If it seems you’re always doing laundry, join the club. But here’s a real brightener: The price of many washers has dropped by as much as 33 percent compared with a year ago, according to Consumer Reports.
In months of testing, CR found that many washers are very energy- and water-efficient, which can save you money in the long run. Energy Star models might also qualify for a rebate of up to $250 under the federally funded State Energy Efficient Appliance Rebate Program, also known as Cash for Clunkers for Appliances.
CR’s tests of 76 models also revealed some problems. The $600 LG WM2010C front-loader moved several inches during testing. Its SpinSense option, which is designed to help reduce or eliminate vibration, kept the machine in its place but extracted about 20 percent less water, so the laundry took longer to dry. Despite its new Sound Silencer Plus technology, the $500 Frigidaire FTW3014K top-loader was pretty noisy. It was also a mediocre performer.
Washers have become more efficient, but dryer technology hasn’t changed dramatically in the past decade. The Department of Energy says that most use about the same amount of energy; that’s why there are no Energy Star models, and state rebates won’t apply.
For front-loaders, CR Best Buys were the GE WCVH6800J ($750) and the Frigidaire Gallery GLTF2940F ($650), and for top-loaders, the GE WJRE5500G ($480). For dryers, CR Best Buys included the Kenmore Elite Oasis 6703 ($680); the LG DLE2516 ($700); and the Kenmore 800 Series 6982 ($510).
Here’s what else CR found:
• Hidden costs uncovered. Most top-loaders that cost less than $500 didn’t wash as well, used more energy or water, couldn’t hold as much, or were tougher on laundry than more expensive models. And an inefficient machine can cost an added $130 or more to operate per year than the most efficient models. The $330 Estate ETW4400W, a conventional top-loader, frayed fabrics, earning it a poor rating for gentleness. The $750 Whirlpool Duet Sport HT WFW8400T front-loader scored only fair for gentleness.
• Special cycles multiply. First there were allergy cycles and steam settings. Now there’s Whirlpool’s FanFresh and Maytag’s Fresh Hold. Both are supposed to help prevent the odor that can develop when you leave clean laundry in the washer for too long. CR left laundry, including loads of heavy plush towels, in those and other machines for up to two days — and none of the laundry developed an odor, whether the feature was used or not. The Maytag and Whirlpool were fine washers.
Mold problems persist. Readers told CR about mold and odors developing in their front-loaders. CR’s Annual Product Reliability Survey found that 8 percent of front-loader problems were caused by mold or mildew.
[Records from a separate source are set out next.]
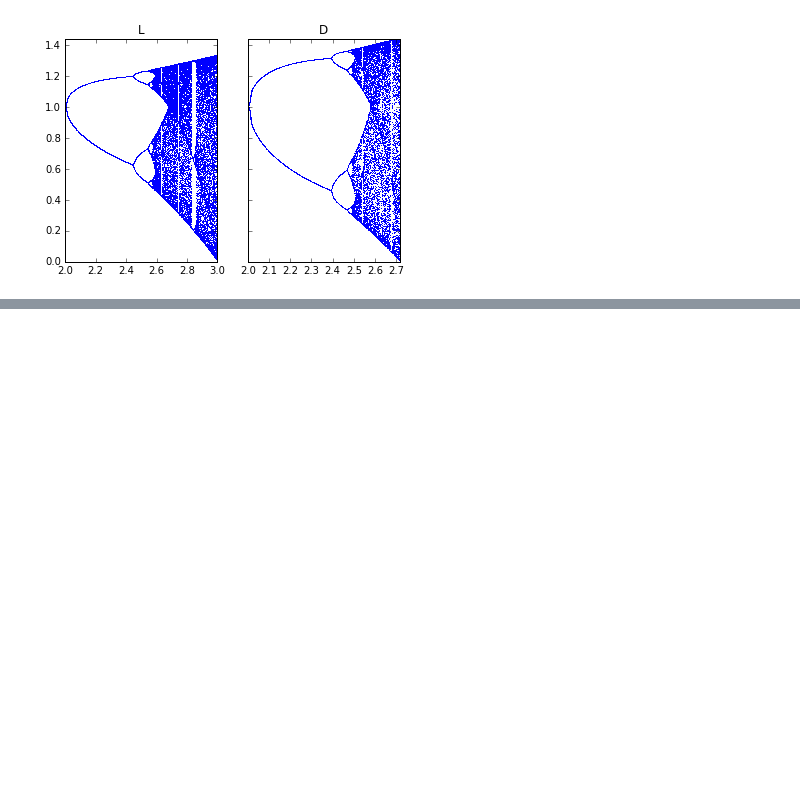
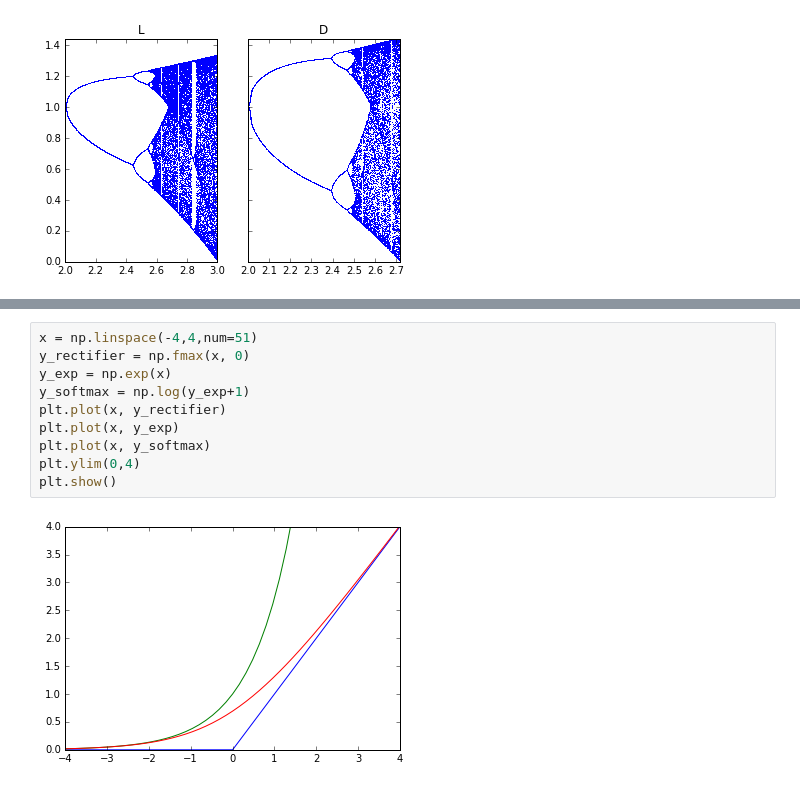
Before and after one commit to brsr/math, a Jupyter notebook: Chaos from Exponential Decay.ipynb, the cells around one changed output, grey strips where cells are left out. Saved outputs shown, nothing was run; the diff lists cells and outputs as text; blank space fills up the shorter version.

```diff
--- a/Chaos from Exponential Decay.ipynb
+++ b/Chaos from Exponential Decay.ipynb
@@ -83,0 +100,12 @@ plt.show()
+# %%
+x = np.linspace(-4,4,num=51)
+y_rectifier = np.fmax(x, 0)
+y_exp = np.exp(x)
+y_softmax = np.log(y_exp+1)
+plt.plot(x, y_rectifier)
+plt.plot(x, y_exp)
+plt.plot(x, y_softmax)
+plt.ylim(0,4)
+plt.show()
+# %% [output]
+[figure, added]
```
Also changed, not shown: parts of 3 cells of this notebook.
LG and Maytag front-loaders were slightly more susceptible than most brands surveyed.
How to choose
If your laundry room is near living spaces, check CR’s noise and vibration ratings and look for models that let you silence end-of-cycle signals. Remember that concrete floors can absorb vibrations well, unlike wood-framed floors. Then consider:
Top- or front-loader? Most top-loaders with a center-post agitator cost the least and wash the fastest. But they aren’t stellar performers and they use more energy and water. Front-loaders generally use the least water and spin even faster, making them the most efficient, capacious washers.
Focus on features. An auto temperature control blends hot and cold water to provide a consistent temperature and wash performance on a given setting. Manufacturers claim that steam settings and allergen cycles clean better and remove most allergens. But to kill allergens such as dust mites, wash water needs to be around 127 degrees F for 12 minutes. Reduce your exposure to allergens by vacuuming frequently and covering mattresses, box springs and pillows with dust mite-proof covers.
Skip extended warranties. CR’s surveys show they’re usually not worthwhile.